As the Women’s World Cup gets underway, we look at an epidemic looming over women’s football. This epidemic has caused the absence of several significant players from the World Cup.
The culprit is a series of Anterior Cruciate Ligament (ACL) injuries, an issue plaguing many of the sport’s leading figures, causing worry and uncertainty within the community.
Understanding the Epidemic
For football star Megan Rapinoe, tearing her ACL for the third time led to a mere eye roll, an exasperated acceptance of the challenging recovery process ahead. Rapinoe’s experience is not an anomaly. Many female athletes have been sidelined by this injury, causing concerns over the health and future of women’s football.
Famous faces like Catarina Macario, Leah Williamson, Beth Mead, and Janine Beckie, among others, were unable to participate due to ACL injuries. This concern is escalating, with around 60 players in Europe’s five major leagues sustaining ACL tears in a single season.
Seeking Solutions Amidst Fear
In recent times, fear and anxiety have overwhelmed the sport. Many players worry about potential injuries and are seeking answers and reassurance from medical professionals and organisations.

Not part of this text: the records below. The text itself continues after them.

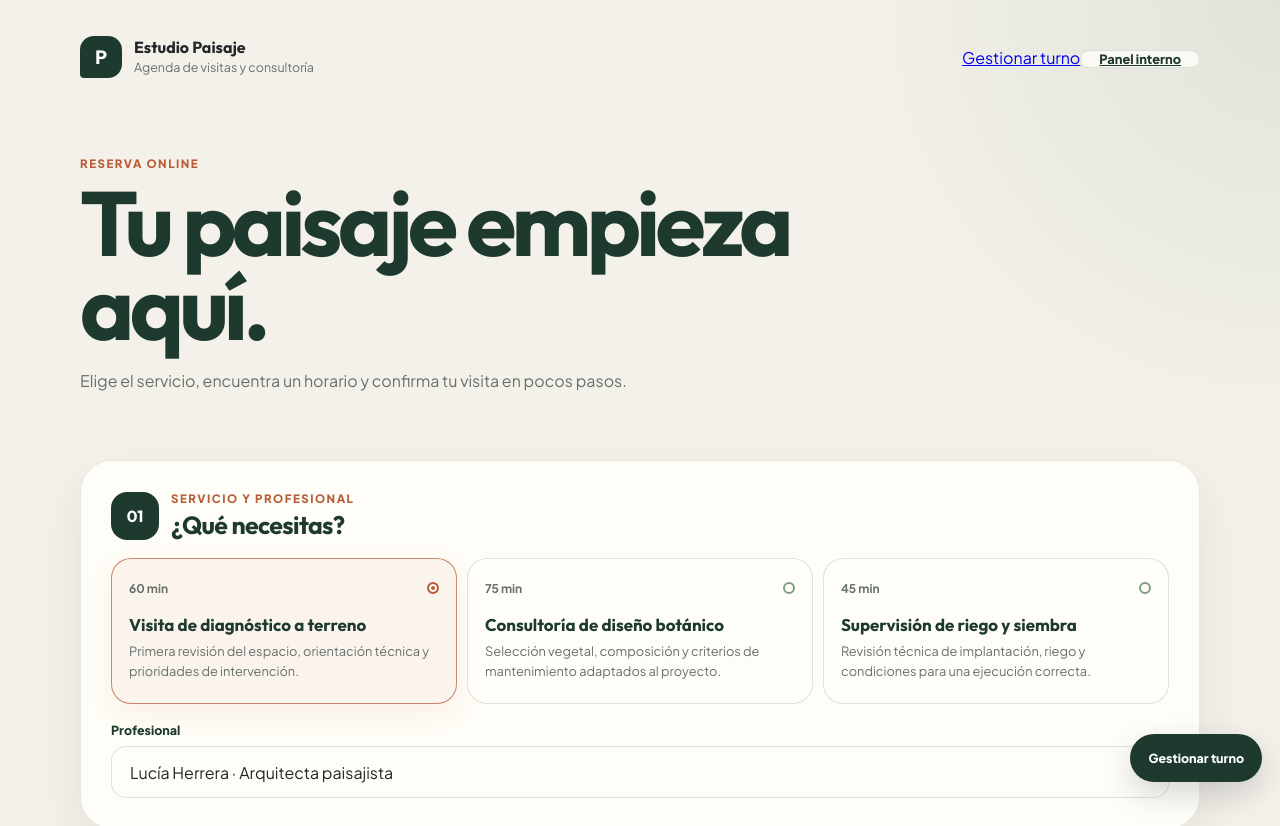
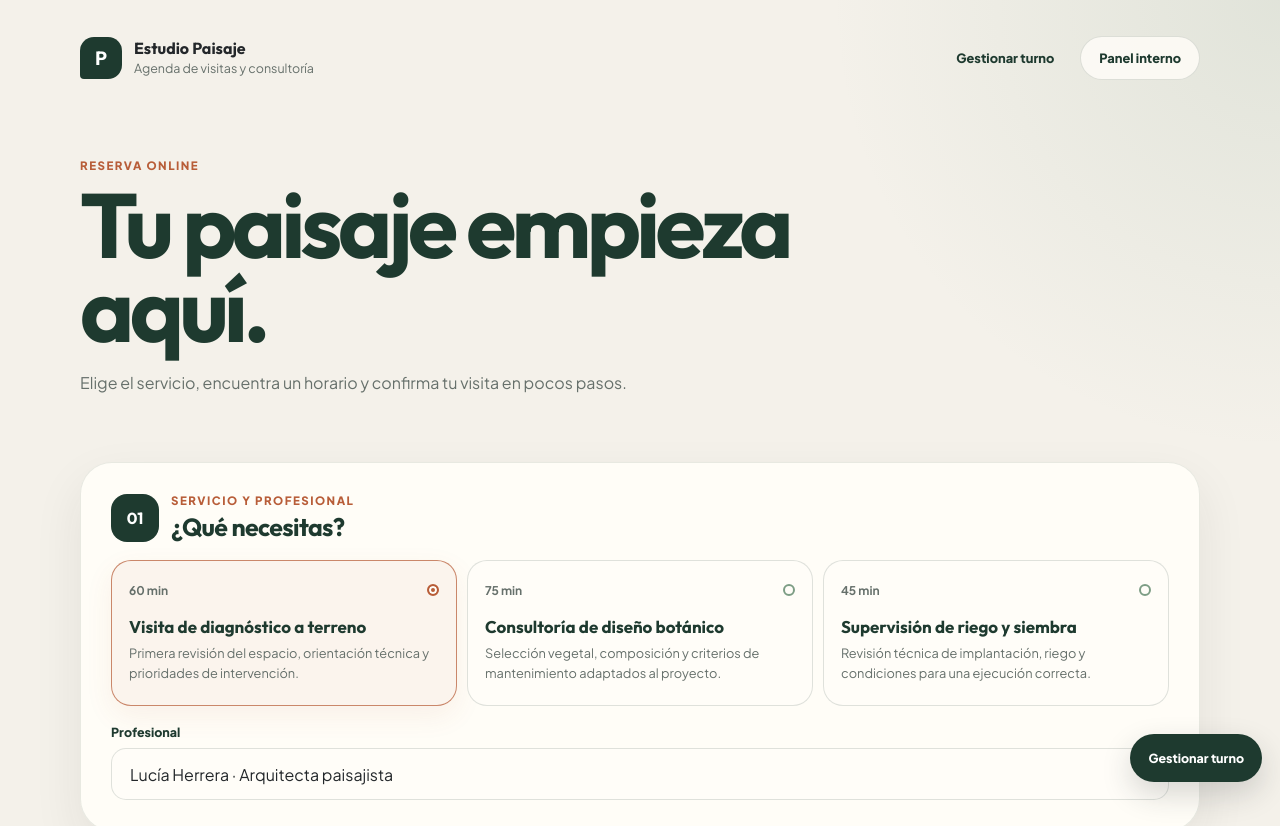
Before and after one commit to soyalbamontalvo-dev/turnos-online-estudio-paisajismo, a Next.js app: page / in a window 1280 px wide. Shown: the top 826 px of the page. Built offline with nearby package versions, Linux system fonts and the light colour scheme.

Commit message:
Ajusta navegación y acciones de confirmación

```diff
--- a/app/globals.css
+++ b/app/globals.css
@@ -22,18 +22,22 @@ button, select, input, textarea { font: inherit; }
 button, select { -webkit-tap-highlight-color: transparent; }
 button { cursor: pointer; }
 button:disabled { cursor: not-allowed; }
-button:focus-visible, select:focus-visible, input:focus-visible, textarea:focus-visible {
+a { color: inherit; }
+button:focus-visible, select:focus-visible, input:focus-visible, textarea:focus-visible, a:focus-visible {
   outline: 3px solid rgba(184, 93, 56, 0.28);
   outline-offset: 2px;
 }
 
 .page-shell { width: min(100%, 1180px); margin: 0 auto; padding: 18px 18px 52px; }
-.topbar { display: grid; grid-template-columns: auto 1fr auto; align-items: center; gap: 12px; padding: 8px 0 22px; }
+.topbar { display: grid; grid-template-columns: auto 1fr; align-items: center; gap: 12px; padding: 8px 0 22px; }
 .brand-mark { display: grid; place-items: center; width: 42px; height: 42px; border-radius: 14px 14px 14px 4px; background: var(--foliage); color: #fff; font-family: var(--font-outfit), sans-serif; font-size: 1.2rem; font-weight: 700; }
 .brand-name, .brand-subtitle, .eyebrow, .overline, .hero-copy, .service-card span, .trust-strip span, .demo-hint, .form-error { margin: 0; }
 .brand-name { font-family: var(--font-outfit), sans-serif; font-weight: 700; line-height: 1.1; }
 .brand-subtitle { margin-top: 3px; color: var(--muted); font-size: .72rem; }
-.ghost-button { min-height: 42px; padding: 0 14px; border: 1px solid var(--line); border-radius: 999px; background: rgba(255,253,248,.82); color: var(--foliage); font-size: .76rem; font-weight: 800; }
+.top-actions { grid-column: 1 / -1; display: flex; flex-wrap: wrap; justify-content: flex-end; gap: 8px; }
+.nav-link, .ghost-button { display: inline-flex; min-height: 42px; align-items: center; justify-content: center; padding: 0 14px; border-radius: 999px; font-size: .76rem; font-weight: 800; text-decoration: none; }
+.nav-link { color: var(--foliage); }
+.ghost-button { border: 1px solid var(--line); background: rgba(255,253,248,.82); color: var(--foliage); }
 
 .hero { padding: 26px 0 32px; }
 .eyebrow, .overline { color: var(--terracotta); font-size: .72rem; font-weight: 800; letter-spacing: .13em; text-transform: uppercase; }
@@ -114,7 +118,8 @@ button:focus-visible, select:focus-visible, input:focus-visible, textarea:focus-
 .reservation-code { display: inline-block; margin: 18px 0 14px; padding: 12px 16px; border: 1px dashed rgba(255,255,255,.38); border-radius: 14px; font-family: var(--font-outfit), sans-serif; font-size: 1.2rem; font-weight: 800; letter-spacing: .08em; background: rgba(255,255,255,.08); }
 .confirmation-details { display: grid; gap: 4px; margin: 0 auto 18px; color: rgba(255,255,255,.78); font-size: .78rem; }
 .confirmation-details strong { color: #fff; font-size: .9rem; text-transform: capitalize; }
-.secondary-button { min-height: 46px; padding: 0 17px; border: 1px solid rgba(255,255,255,.28); border-radius: 14px; background: transparent; color: #fff; font-weight: 800; }
+.confirmation-actions { display: flex; flex-wrap: wrap; justify-content: center; gap: 8px; }
+.secondary-button { display: inline-flex; min-height: 46px; align-items: center; justify-content: center; padding: 0 17px; border: 1px solid rgba(255,255,255,.28); border-radius: 14px; background: transparent; color: #fff; font-weight: 800; text-decoration: none; }
 
 .trust-strip { display: grid; gap: 10px; padding: 20px 2px 0; }
 .trust-strip > div { display: grid; gap: 4px; padding: 14px 0; border-bottom: 1px solid var(--line); }
@@ -123,8 +128,10 @@ button:focus-visible, select:focus-visible, input:focus-visible, textarea:focus-
 
 @media (min-width: 720px) {
   .page-shell { padding: 28px 30px 70px; }
+  .topbar { grid-template-columns: auto 1fr auto; }
+  .top-actions { grid-column: auto; flex-wrap: nowrap; }
   .brand-subtitle { font-size: .78rem; }
-  .ghost-button { min-height: 44px; padding: 0 18px; font-size: .8rem; }
+  .nav-link, .ghost-button { min-height: 44px; padding: 0 18px; font-size: .8rem; }
   .hero { padding: 56px 0 48px; }
   .booking-card { padding: 30px; border-radius: 32px; margin-top: 18px; }
   .service-grid { grid-template-columns: repeat(3, 1fr); }
```
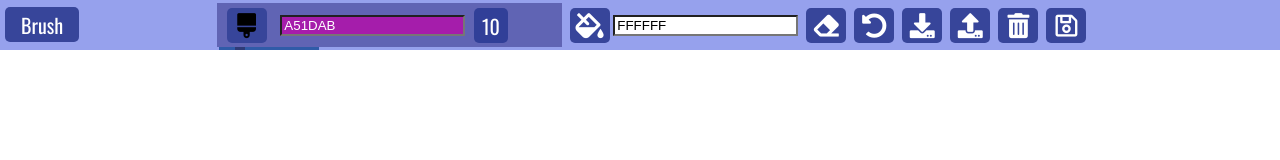
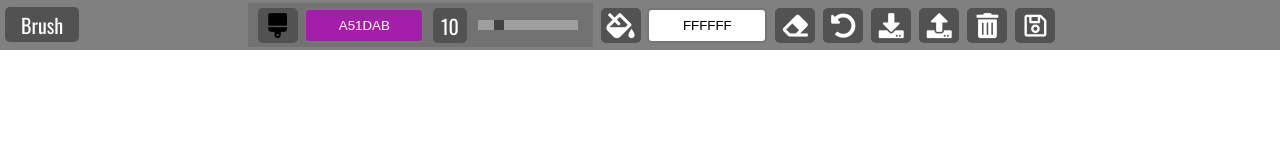
Before and after one commit to sallyrose44/paint-clone, a plain HTML site: page index.html in a window 1280 px wide. Drawn offline with nearby package versions, Linux system fonts and the light colour scheme.

Commit message:
editted commit

```diff
--- a/style.css
+++ b/style.css
@@ -16,7 +16,7 @@ body {
   height: 50px;
   width: 100%;
   position: fixed;
-  background-color: rgb(150, 161, 237);
+  background-color: grey;
   display: flex;
   justify-content: center;
 }
@@ -27,7 +27,7 @@ body {
   font-size: 25px;
   position: relative;
   top: 5px;
-  background-color: rgb(55, 69, 154);
+  background-color: rgb(82, 82, 82);
   color: white;
   padding: 5px;
   border-radius: 5px;
@@ -58,7 +58,7 @@ body {
 }
 
 .active-tool > span {
-  background-color: rgb(55, 69, 154);
+  background-color: rgb(82, 82, 82);
   border-radius: 5px;
   padding: 2.5px 16px;
   color: white;
@@ -76,7 +76,7 @@ body {
 }
 
 .brush {
-  background-color: rgb(96, 100, 180);
+  background-color: rgb(114, 114, 114);
   height: 44px;
   width: 345px;
 }
@@ -91,7 +91,7 @@ body {
   position: relative;
   top: 4px;
   left: -5px;
-  background-color: rgb(49, 63, 152);
+  background-color: rgb(82, 82, 82);
   border-radius: 5px;
   padding: 2.5px 8px;
   color: white;
@@ -106,7 +106,7 @@ body {
   left: -8px;
   width: 100px;
   height: 10px;
-  background: rgb(6, 62, 139);
+  background: rgb(177, 177, 177);
   outline: none;
   opacity: 0.7;
   cursor: pointer;
@@ -123,18 +123,18 @@ body {
   appearance: none;
   width: 10px;
   height: 10px;
-  background: rgb(3, 16, 71);
+  background: rgb(47, 47, 47);
 }
 
 .slider::-moz-range-thumb {
   width: 10px;
   height: 10px;
-  background: rgb(3, 16, 71);
+  background: rgb(47, 47, 47);
 }
 
 /* JS Color */
-.jsolor {
-  border-style: none;
+.jscolor {
+  border-style: solid;
   border-radius: 5px;
   height: 35px;
   width: 120px;
@@ -146,6 +146,7 @@ body {
 
 /* Canvas */
 canvas#canvas {
+  background-color: rgb(177, 177, 177);
   position: absolute;
   top: 50px;
   cursor: crosshair;
@@ -158,7 +159,7 @@ canvas#canvas {
 }
 
 /* Media Query: Mobile Devices */
-@media screen and (max-width: 900px) {
+@media screen and (max-width: 800px) {
   .mobile-message {
     position: absolute;
     height: 100vh;
```
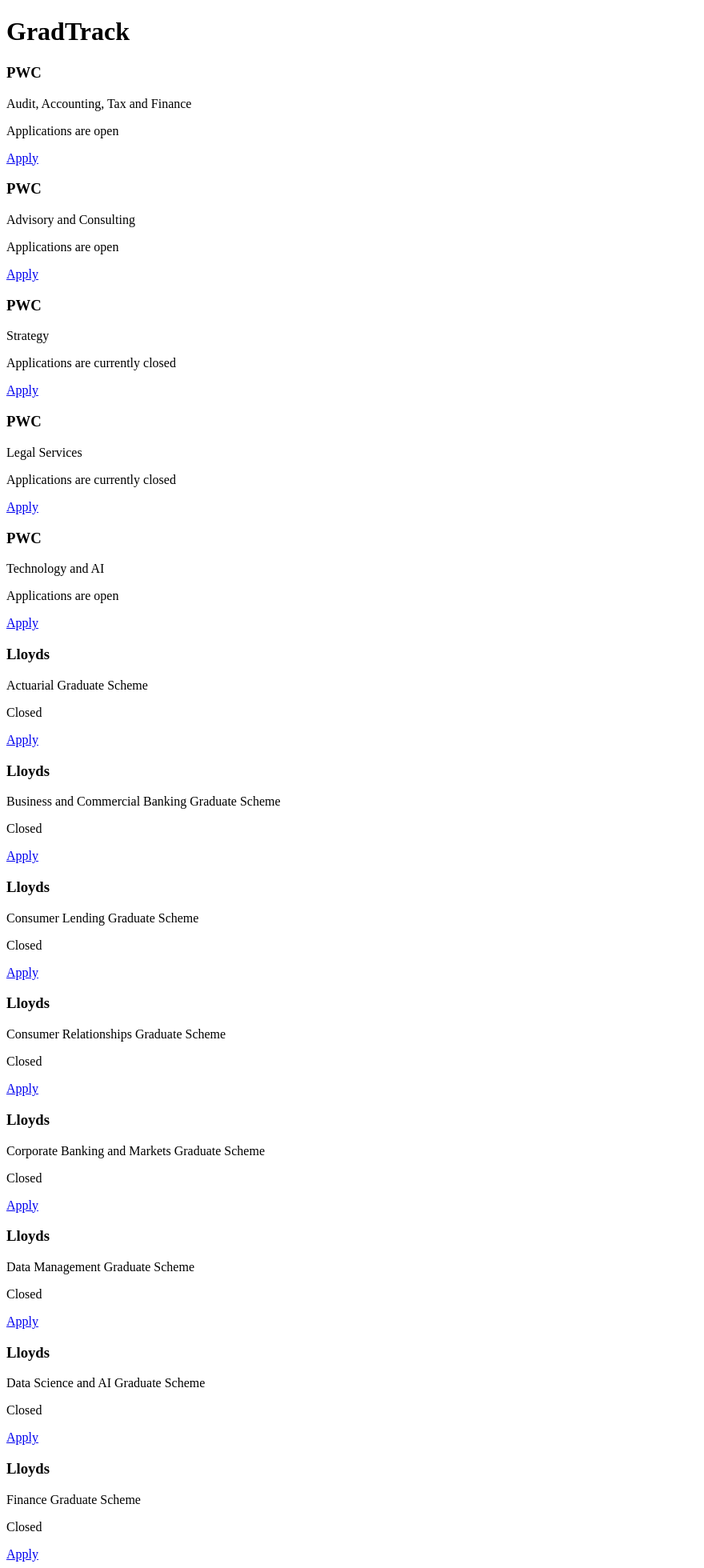
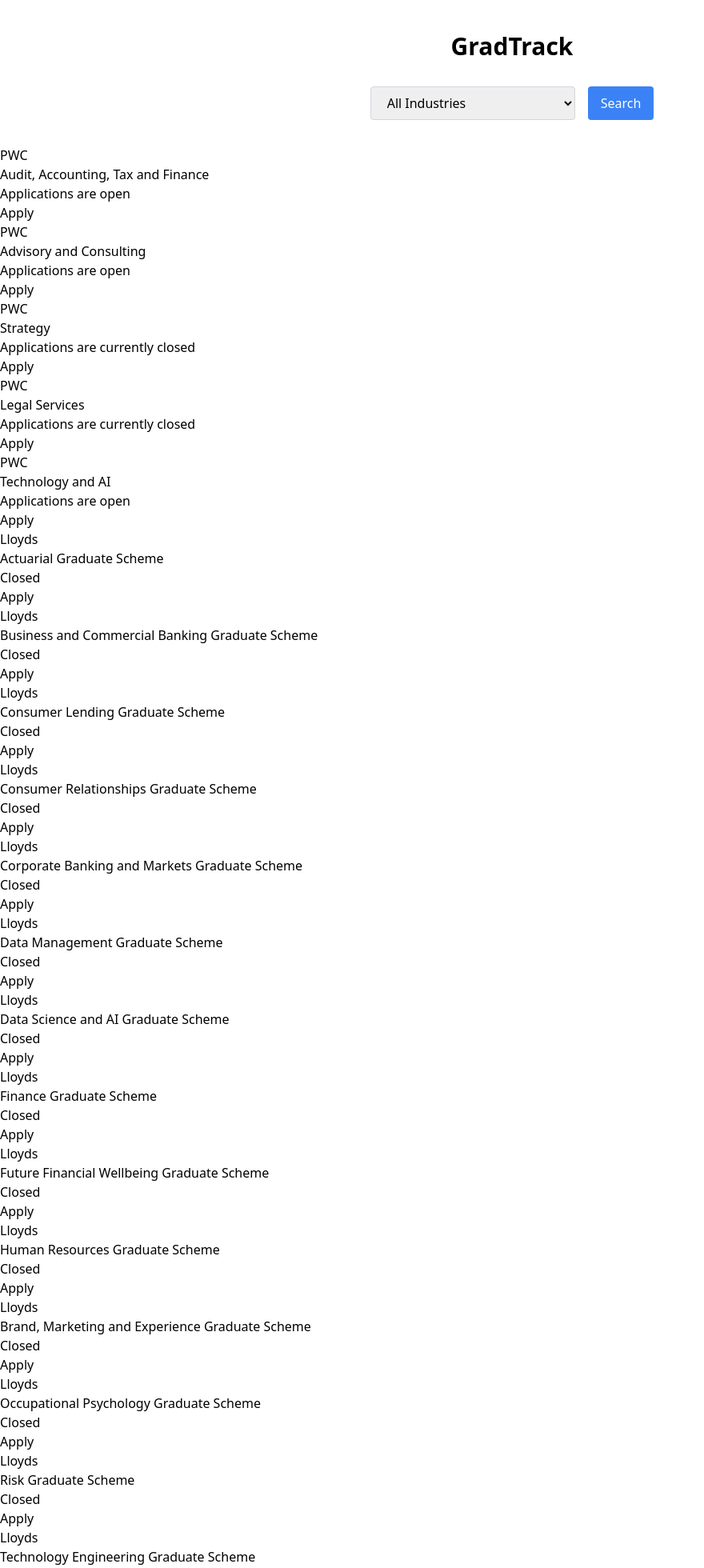
Before and after one commit to shiv9476t/grad-track, a Flask app: page / in a window 1280 px wide. Shown: the top 1960 px of the page at 80% size, without its empty margins (0-880 px from the left). Run offline with Flask 3, Linux system fonts and the light colour scheme; data comes from the database, SQL or seed files in the repository; some libraries are stand-ins or nearby versions.

Commit message:
Added industry filter dropdown and filterSchemes function

```diff
--- a/templates/index.html
+++ b/templates/index.html
@@ -2,17 +2,33 @@
 <html>
 <head>
     <title>GradTrack</title>
+    <script src="https://cdn.tailwindcss.com"></script>
 </head>
 <body>
-    <h1>GradTrack</h1>
-    <div id="schemes-container">
+    <h1 class="text-3xl font-bold text-center mt-10">GradTrack</h1>
+
+    <div class="flex justify-center mt-8 gap-4">
+        <select id="industry-filter" class="border border-gray-300 rounded px-4 py-2 w-64">
+            <option value="">All Industries</option>
+            <option value="Technology">Technology</option>
+            <option value="Finance">Finance</option>
+            <option value="Legal">Legal</option>
+            <option value="Consulting">Consulting</option>
+            <option value="Engineering">Engineering</option>
+        </select>
+        <button onclick="filterSchemes()" class="bg-blue-500 text-white px-4 py-2 rounded">
+            Search
+        </button>
+    </div>
+
+    <div id="schemes-container" class="mt-8">
         <!-- cards will appear here -->
     </div>
 
     <script>
-        fetch("/schemes")
-            .then(response => response.json())
-            .then(schemes => {
+        async function loadSchemes() {
+            const response = await fetch("/schemes")
+            const schemes = await response.json()
             schemes.forEach(scheme => {
                 const card = document.createElement("div")
                 card.innerHTML = `
@@ -23,7 +39,29 @@
                 `
                 document.getElementById("schemes-container").appendChild(card)
             })
+        }
+        loadSchemes()
+
+        async function filterSchemes() {
+            const industry = document.getElementById("industry-filter").value
+            const url = industry ? `/schemes?industry=${industry}` : "/schemes"
+
+            const response = await fetch(url)
+            const schemes = await response.json()
+
+            document.getElementById("schemes-container").innerHTML = ""
+
+            schemes.forEach(scheme => {
+                const card = document.createElement("div")
+                card.innerHTML = `
+                    <h3>${scheme.company}</h3>
+                    <p>${scheme.scheme_name}</p>
+                    <p>${scheme.status}</p>
+                    <a href="${scheme.url}">Apply</a>
+                `
+                document.getElementById("schemes-container").appendChild(card)
             })
+        }
     </script>
 </body>
 </html>
```
Lines whose indentation alone changed are shown as unchanged.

Yet, the scarcity of research and information concerning women’s susceptibility to ACL injuries creates further fear.
A widely accepted fact is that women are at a higher risk of suffering an ACL injury than men. The extent of this risk remains ambiguous, with estimates ranging from two to seven times higher. The exact reason for this susceptibility is under contention. Some argue it’s due to anatomical differences, while others believe it might be linked to hormonal fluctuations.
Dr. Katrine Okholm Kryger, a senior lecturer in sports rehabilitation at St Mary’s University in Twickenham, London, refutes the notion that the higher risk of ACL injuries among female soccer players is solely due to their physiological makeup. She acknowledges that factors such as the menstrual cycle and broader hips in women can slightly increase the likelihood of such injuries. However, she believes the emphasis placed on these factors is disproportionate. She suggests the real issues are controllable, gendered factors that reflect the less favourable conditions women players face, such as inadequate funding for women’s soccer. Kryger calls for dismantling harmful stereotypes perpetuating the notion of women being too ‘weak’ or ‘physically unstable’ to play soccer.
Shedding Light on Structural and Cultural Factors
While the increased intensity and frequency of games contribute to the ACL injury epidemic, the disparity between the organisational support for men’s and women’s football cannot be overlooked. There’s a distinct lack of resources and infrastructure for women’s teams. These include limited access to medical staff, nutritionists, and specialised strength and conditioning training.
Artificial turfs and inadequate footwear also exacerbate the problem. Women’s teams often play on artificial surfaces with shoes designed for men. Therefore, the risk of injuries like ACL tears inevitably increases.
A Step Towards Resolution
Ida Sports, founded by Laura Youngson, seeks to address the issue of ill-fitting footwear by producing custom-made football cleats for women. The company’s research has found that women generally have narrower heels, wider toe areas, and higher arches than men. This leads to a different interaction with the ground. While the company does not claim to solve the ACL injury problem entirely, its initiative highlights the importance of researching and addressing the unique needs and risks of female athletes.
The Long Road Ahead
Understanding and mitigating the ACL injury epidemic requires an interdisciplinary approach, blending medical research, training protocols, and player support. By valuing women athletes and addressing their unique needs, we can pave the way for a safer and more equitable playing field.